Foster remains in mint form
Glamorgan 244 (Bragg 93, Cooke 68, Topley 6-41) and 0 for 0 trail Essex 280 (Foster 86, Pettini 51, Hogan 3-76, Wagg 3-59) by 36 runs
An abrupt swing in momentum manufactured by an innings, dare it be suggested, of international quality, from James Foster might just prove to be the decisive juncture in an otherwise tight contest as Essex and Glamorgan have fought for supremacy.
As Essex lost three for 14 after tea - slipping to 198 for 8 - they faced the proposition of surrendering a first innings deficit on the back of a limp batting performance. But, just as Glamorgan had done in the afternoon session, the home side managed to wrestle back the ascendancy through the efforts of a man who must regard his renewed mentions as a potential England wicketkeeper somewhat wryly.
That Essex found themselves with a slight advantage at the close of the second day was down to their captain. As the majority of his teammates struggled to negate a slow surface and Glamorgan's nagging attack, Foster exhibited all the qualities that have seen him talked about once more as a potential England call-up.
While his expertise behind the stumps renders such theories wholly justifiable, his batting has got better with age. Having taken a dozen deliveries to get off the mark and further time to become fully acquainted with conditions, he quickened his tempo exquisitely. Alongside Mark Pettini, the pair halted Glamorgan's post-lunch charge with a steady, if unspectacular, partnership. But when Pettini fell shortly after a half-century of his own, Foster was in danger of becoming stranded at the other end.
At that juncture, he broke the shackles and flaunted his vast array of shots. He brought up his fifty with a picture-perfect inside-out shot over extra cover and with Reece Topley battling in nothing-gets-past-me mode at the other end, the pair put on 63 for the ninth wicket which saw Essex surpass Glamorgan's first innings total of 244.
That Foster received a standing ovation from the Chelmsford faithful having attempted to hook Michael Hogan to the leg side boundary - falling fourteen runs short of a century - underlined the worth of an innings that broke the back of Glamorgan's own assault.

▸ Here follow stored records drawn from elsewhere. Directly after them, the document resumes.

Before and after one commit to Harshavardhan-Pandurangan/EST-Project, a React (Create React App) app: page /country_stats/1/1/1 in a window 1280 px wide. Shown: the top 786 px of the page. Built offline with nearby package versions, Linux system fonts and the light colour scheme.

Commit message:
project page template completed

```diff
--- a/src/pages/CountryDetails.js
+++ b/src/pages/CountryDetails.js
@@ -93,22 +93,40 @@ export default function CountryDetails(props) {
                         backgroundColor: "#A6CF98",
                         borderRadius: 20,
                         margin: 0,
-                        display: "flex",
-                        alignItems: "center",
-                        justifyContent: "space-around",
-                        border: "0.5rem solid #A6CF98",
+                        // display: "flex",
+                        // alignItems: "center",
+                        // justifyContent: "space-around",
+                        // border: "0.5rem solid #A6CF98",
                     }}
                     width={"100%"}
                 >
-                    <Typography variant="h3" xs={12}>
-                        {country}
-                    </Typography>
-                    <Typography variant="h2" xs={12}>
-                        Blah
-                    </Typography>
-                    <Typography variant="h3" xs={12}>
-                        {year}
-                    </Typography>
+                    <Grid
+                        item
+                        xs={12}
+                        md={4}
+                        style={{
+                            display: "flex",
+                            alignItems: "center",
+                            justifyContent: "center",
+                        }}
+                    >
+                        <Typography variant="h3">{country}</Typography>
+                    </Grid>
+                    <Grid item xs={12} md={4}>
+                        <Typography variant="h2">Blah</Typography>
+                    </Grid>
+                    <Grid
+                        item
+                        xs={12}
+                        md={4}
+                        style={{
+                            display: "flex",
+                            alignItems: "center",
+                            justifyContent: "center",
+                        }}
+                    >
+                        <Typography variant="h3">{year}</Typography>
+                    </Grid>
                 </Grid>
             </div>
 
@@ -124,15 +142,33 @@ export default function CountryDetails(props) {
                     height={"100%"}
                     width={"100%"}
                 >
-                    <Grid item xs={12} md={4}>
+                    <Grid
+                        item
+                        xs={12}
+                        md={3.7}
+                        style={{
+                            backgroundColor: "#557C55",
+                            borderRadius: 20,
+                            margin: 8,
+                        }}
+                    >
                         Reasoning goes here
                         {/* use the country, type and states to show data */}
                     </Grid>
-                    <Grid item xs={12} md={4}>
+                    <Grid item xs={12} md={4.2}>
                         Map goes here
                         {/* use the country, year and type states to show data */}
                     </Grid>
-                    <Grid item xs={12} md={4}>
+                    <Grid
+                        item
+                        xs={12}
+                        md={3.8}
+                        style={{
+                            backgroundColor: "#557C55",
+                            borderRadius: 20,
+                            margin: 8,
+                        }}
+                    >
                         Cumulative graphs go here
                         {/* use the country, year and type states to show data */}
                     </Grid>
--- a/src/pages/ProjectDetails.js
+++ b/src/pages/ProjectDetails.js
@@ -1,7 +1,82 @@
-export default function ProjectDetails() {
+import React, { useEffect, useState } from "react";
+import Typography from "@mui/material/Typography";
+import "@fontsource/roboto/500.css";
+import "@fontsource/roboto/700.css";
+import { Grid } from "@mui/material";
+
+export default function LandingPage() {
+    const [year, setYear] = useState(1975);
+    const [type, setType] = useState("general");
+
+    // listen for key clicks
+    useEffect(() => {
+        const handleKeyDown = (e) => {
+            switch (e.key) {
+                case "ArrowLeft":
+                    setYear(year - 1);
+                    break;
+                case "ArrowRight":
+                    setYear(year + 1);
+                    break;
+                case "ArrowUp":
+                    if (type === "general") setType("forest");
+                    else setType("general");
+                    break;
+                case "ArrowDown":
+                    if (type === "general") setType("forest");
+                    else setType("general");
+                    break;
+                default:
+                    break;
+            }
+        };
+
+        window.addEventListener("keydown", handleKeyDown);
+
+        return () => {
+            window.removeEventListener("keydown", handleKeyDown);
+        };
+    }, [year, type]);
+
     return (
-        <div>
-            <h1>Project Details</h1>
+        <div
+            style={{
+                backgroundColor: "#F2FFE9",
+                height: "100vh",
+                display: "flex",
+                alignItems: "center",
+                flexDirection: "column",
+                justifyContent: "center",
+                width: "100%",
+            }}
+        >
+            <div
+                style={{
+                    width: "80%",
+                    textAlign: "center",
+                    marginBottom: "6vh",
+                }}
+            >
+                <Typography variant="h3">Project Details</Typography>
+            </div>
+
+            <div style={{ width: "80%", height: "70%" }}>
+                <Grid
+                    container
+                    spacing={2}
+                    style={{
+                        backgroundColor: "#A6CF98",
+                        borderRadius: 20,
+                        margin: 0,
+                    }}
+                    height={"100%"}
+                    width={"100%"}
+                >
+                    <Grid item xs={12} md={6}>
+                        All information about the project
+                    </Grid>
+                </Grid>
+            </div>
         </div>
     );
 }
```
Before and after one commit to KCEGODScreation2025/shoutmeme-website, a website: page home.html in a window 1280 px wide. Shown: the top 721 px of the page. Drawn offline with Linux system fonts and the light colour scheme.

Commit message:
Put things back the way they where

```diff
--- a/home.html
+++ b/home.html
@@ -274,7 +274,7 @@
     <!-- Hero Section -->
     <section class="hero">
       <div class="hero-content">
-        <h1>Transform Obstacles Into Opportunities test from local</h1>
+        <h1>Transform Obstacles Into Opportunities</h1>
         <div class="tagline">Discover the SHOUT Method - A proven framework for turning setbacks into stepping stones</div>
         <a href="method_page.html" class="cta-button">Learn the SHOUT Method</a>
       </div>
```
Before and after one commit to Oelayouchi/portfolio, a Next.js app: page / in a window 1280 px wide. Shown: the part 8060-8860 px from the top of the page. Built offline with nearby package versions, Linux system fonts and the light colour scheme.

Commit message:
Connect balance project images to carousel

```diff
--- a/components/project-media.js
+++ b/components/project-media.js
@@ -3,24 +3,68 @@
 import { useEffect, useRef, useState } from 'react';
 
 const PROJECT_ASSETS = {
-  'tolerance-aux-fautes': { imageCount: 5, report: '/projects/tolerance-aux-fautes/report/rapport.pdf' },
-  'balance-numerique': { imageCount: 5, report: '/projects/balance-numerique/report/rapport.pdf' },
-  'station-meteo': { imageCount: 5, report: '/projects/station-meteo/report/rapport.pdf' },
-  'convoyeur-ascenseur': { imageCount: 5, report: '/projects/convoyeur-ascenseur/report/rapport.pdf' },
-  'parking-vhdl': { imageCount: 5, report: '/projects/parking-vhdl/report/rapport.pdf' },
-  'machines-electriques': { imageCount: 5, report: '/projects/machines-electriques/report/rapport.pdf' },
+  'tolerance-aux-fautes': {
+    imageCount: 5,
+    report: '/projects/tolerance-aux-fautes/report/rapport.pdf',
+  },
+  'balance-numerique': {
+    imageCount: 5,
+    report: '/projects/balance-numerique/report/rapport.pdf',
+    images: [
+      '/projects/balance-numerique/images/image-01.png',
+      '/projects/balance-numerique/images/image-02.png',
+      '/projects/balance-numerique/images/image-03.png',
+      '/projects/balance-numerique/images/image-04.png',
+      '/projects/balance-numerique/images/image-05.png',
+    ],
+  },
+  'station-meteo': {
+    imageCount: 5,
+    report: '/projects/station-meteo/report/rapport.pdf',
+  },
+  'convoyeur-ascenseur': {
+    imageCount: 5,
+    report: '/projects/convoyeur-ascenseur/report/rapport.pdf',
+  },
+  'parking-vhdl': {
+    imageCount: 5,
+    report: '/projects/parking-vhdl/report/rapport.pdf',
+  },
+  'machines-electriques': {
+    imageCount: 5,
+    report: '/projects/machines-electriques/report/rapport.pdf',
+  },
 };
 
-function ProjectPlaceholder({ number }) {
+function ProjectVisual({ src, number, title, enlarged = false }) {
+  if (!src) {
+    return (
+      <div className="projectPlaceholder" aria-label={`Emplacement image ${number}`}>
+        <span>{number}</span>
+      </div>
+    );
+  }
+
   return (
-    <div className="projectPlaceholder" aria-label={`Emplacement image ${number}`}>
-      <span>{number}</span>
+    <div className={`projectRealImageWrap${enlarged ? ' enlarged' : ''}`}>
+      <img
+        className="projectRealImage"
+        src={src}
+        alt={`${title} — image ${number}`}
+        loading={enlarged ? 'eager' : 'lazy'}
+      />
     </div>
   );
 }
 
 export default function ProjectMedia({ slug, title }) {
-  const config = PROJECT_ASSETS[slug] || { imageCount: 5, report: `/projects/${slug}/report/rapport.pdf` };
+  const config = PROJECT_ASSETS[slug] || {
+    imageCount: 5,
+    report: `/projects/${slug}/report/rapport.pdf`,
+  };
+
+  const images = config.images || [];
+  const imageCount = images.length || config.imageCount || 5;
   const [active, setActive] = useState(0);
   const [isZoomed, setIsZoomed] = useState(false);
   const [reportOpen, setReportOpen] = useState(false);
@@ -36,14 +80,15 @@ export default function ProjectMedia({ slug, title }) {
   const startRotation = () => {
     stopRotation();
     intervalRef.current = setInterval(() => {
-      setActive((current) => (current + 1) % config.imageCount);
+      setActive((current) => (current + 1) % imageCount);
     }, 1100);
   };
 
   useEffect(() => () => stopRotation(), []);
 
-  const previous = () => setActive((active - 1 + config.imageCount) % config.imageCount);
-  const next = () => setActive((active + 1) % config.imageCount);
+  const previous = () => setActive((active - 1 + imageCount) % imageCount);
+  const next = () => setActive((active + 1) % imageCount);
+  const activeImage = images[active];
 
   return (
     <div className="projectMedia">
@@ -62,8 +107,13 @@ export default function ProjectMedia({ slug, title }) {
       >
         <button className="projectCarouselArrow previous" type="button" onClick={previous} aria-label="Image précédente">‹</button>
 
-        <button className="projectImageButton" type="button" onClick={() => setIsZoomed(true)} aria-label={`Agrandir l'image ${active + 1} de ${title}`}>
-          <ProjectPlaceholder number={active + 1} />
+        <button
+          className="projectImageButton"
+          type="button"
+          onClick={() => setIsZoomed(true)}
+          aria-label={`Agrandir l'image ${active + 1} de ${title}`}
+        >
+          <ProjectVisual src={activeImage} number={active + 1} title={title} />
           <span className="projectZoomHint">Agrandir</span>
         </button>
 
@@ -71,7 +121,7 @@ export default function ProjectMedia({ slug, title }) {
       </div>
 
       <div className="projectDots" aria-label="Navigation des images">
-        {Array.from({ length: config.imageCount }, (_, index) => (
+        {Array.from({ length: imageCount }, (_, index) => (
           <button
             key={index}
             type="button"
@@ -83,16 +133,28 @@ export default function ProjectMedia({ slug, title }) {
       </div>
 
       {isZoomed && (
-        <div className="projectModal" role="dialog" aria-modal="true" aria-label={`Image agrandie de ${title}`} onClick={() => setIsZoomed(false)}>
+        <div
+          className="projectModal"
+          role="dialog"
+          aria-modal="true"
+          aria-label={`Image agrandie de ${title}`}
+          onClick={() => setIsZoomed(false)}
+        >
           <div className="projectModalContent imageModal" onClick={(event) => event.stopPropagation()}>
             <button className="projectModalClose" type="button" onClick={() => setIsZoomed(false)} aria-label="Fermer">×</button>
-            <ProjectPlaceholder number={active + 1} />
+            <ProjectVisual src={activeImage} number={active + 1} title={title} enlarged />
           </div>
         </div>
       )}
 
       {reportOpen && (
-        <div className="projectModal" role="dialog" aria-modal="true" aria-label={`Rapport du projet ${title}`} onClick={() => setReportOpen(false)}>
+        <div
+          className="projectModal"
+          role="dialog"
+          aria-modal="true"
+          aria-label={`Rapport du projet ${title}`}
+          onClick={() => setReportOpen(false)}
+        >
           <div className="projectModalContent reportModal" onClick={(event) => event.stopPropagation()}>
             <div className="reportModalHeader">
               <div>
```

Had it not been for Foster's exploits, the situation could have been a whole lot different. Having learnt the lessons from a morning session during which Jesse Ryder briefly entertained with a typically aggressive cameo, Glamorgan successfully altered their line and length in conditions that aided the seamers.
Hogan produced a near unplayable delivery - one that pitched on leg, seamed and clipped the top off Ryder's off stump - after Graham Wagg had rearranged Greg Smith's furniture from around the wicket.
As Monty Panesar watched proceedings from the pavilion, despite reports he was to play for the 2nd XI today, a fellow left-arm tweaker would have given him plenty of food for thought. Dean Cosker extracted turn and bounce from Wagg's foot holes at the Hays Close End and was threatening throughout in a spell that had Pettini caught at leg slip and Tom Craddock lbw second ball. That, however, only brought Topley and Foster together to form an unlikely alliance.
With a variable forecast for the final two days, the outcome of this game may yet be decided by the weather but in Foster, the Chelmsford crowd have a messiah of their own.